- Fermentation Chamber: I know you may think, “that seems like a big investment”. You are right, it is, but this is really something that dramatically changed the outcomes of my beer. Before I invested in a fermentation chamber, I worked tirelessly to keep my fermentation temperatures in check. Sometimes I was successful, but often times not. Investing in a fermentation chamber is something that every brewer should consider earlier rather than later. All grain or extract, precise fermentation temperature will be a game changer. See my post Fermentation Chambers: Why They Matter for more.
- Join a Club: Joining my local homebrewing club was one of the best decisions I ever made. I have built relationships with great people and learned a great deal about brewing. The opportunities as a member have made me a better brewer, hands down. If you don’t have one in your area, look at joining an online club. See my post Homebrew = Community for more

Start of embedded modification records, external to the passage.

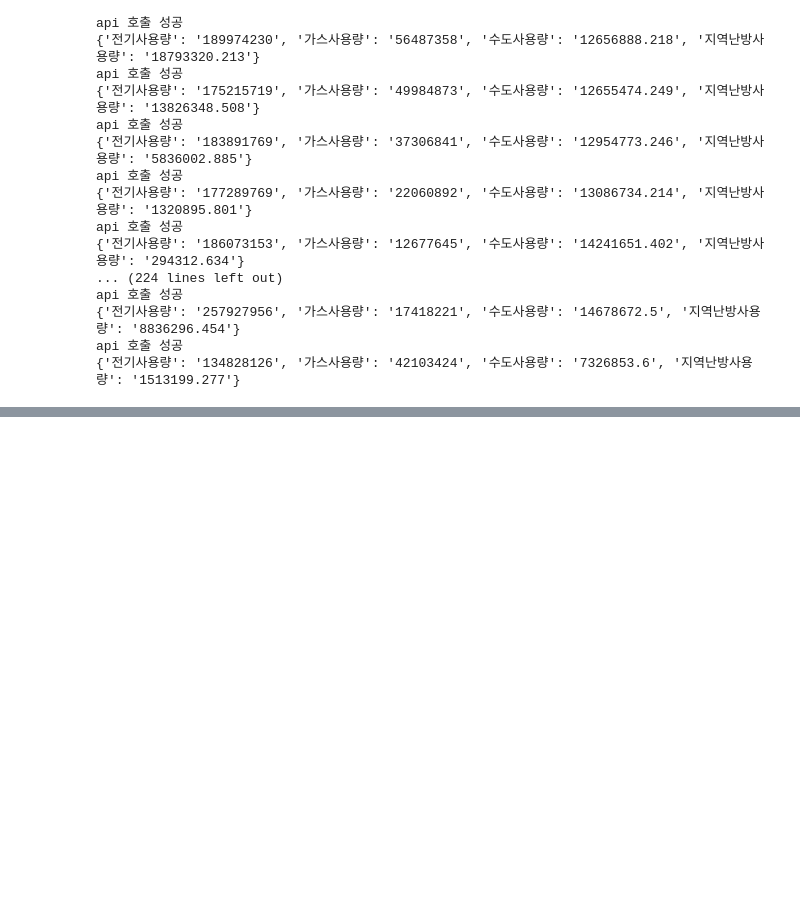
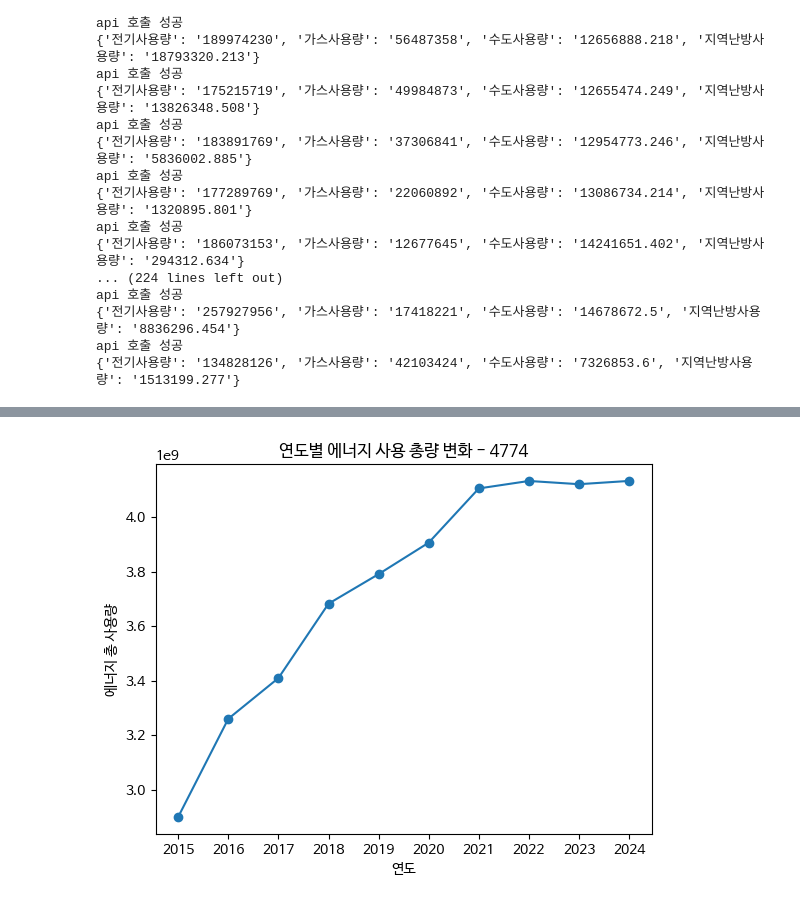
Before and after one commit to Soyeon250/Data-Analysis-with-Open-Source, a Jupyter notebook: 오픈소스_데이터_분석_4강.ipynb, the cells around one changed output, grey strips where cells are left out. Saved outputs shown, nothing was run; the diff lists cells and outputs as text; code cells hidden in the pictures; blank space fills up the shorter version.

```diff
--- a/오픈소스_데이터_분석_4강.ipynb
+++ b/오픈소스_데이터_분석_4강.ipynb
@@ -461,7 +467,6 @@ for year_month in get_year_months():
                   }
                   result_data.append(energy_data)
                   print(energy_data)
-                  break
 
     else:
         print(f"API 호출 실패: {response.status_code}")
@@ -485,0 +639,83 @@ api 호출 성공
+# %%
+# 한글 처리를 위한 matplotlib 설정 (2)
+
+import matplotlib.pyplot as plt
+plt.rc('font', family='NanumBarunGothic')
+# %%
+import requests
+import pandas as pd
+import matplotlib.pyplot as plt
+
+def get_year_months():
+  year_months = []
+  for year in range(2015, 2024+1):
+    for month in range(1, 12+1):
+      year_months.append(f'{year}{month:02d}')
+  return year_months
+
+result_data = []
+
+api_key = "5a4e4156566c737935305568525850"
+
+for year_month in get_year_months():
+    year = year_month[:4]
+    month = year_month[4:]
+    url = f"http://openapi.seoul.go.kr:8088/{api_key}/json/energyUseDataSummaryInfo/1/1000/{year}/{month}"
+
+    response = requests.get(url)
+
+    if response.status_code == 200:
+        data = response.json()
+
+        if 'energyUseDataSummaryInfo' in data:
+            if 'row' in data['energyUseDataSummaryInfo']:
+              rows = data['energyUseDataSummaryInfo']['row']
+
+            for item in rows:
+              if item.get('MM_TYPE') == '개인':
+
+                  energy_data = {
+                      'YEAR': item.get('YEAR'),
+                      'MON': item.get('MON'),
+                      '전기사용량': item.get('EUS'),
+                      '가스사용량': item.get('GUS'),
+                      '수도사용량': item.get('WUS'),
+                      '지역난방사용량': item.get('HUS')
+                  }
+                  result_data.append(energy_data)
+
+    else:
+        print(f"API 호출 실패: {response.status_code}")
+
+df = pd.DataFrame(result_data)
+
+# 연도(year) 컬럼 생성
+df['연도'] = df['YEAR']
+
+# 계절(season) 컬럼 생성
+def get_season(month):
+    if 3 <= month <= 5: return '봄'
+    elif 6 <= month <= 8: return '여름'
+    elif 9 <= month <= 11: return '가을'
+    else: return '겨울'
+df['계절'] = df['MON'].astype(int).apply(get_season)
+
+df = df.drop(columns=['YEAR', 'MON'])
+
+energy_cols = ['전기사용량', '가스사용량', '수도사용량', '지역난방사용량']
+
+df[energy_cols] = df[energy_cols].apply(pd.to_numeric)
+df['총사용량'] = df[energy_cols].sum(axis=1)
+
+yearly_totals = df.groupby('연도')['총사용량'].sum()
+
+plt.plot(yearly_totals.index, yearly_totals.values, marker='o')
+
+# 그래프 제목 및 축 이름 설정
+plt.title('연도별 에너지 사용 총량 변화 - 4774')
+plt.xlabel('연도')
+plt.ylabel('에너지 총 사용량')
+
+plt.show()
+# %% [output]
+[figure, added]
```
Also changed, not shown: parts of 6 cells of this notebook.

- Have fun: Early into my brewing career, I was a stress cadet about every single little thing. I was so consumed with every detail that I eventually ended a brew day exhausted both physically and mentally. I didn’t slow down to enjoy the process and it showed in my finished product. I was so obsessed with the small things, I lost sight of what I was there to do…. make beer. Now, I am not saying throw everything to the wind. Hitting your numbers, volumes and proper sanitation are key, but slow down and enjoy the process and have some fun with it.
There you go. Nothing earth shattering, but hopefully a few tips to consider and push yourself to the next level. Cheers!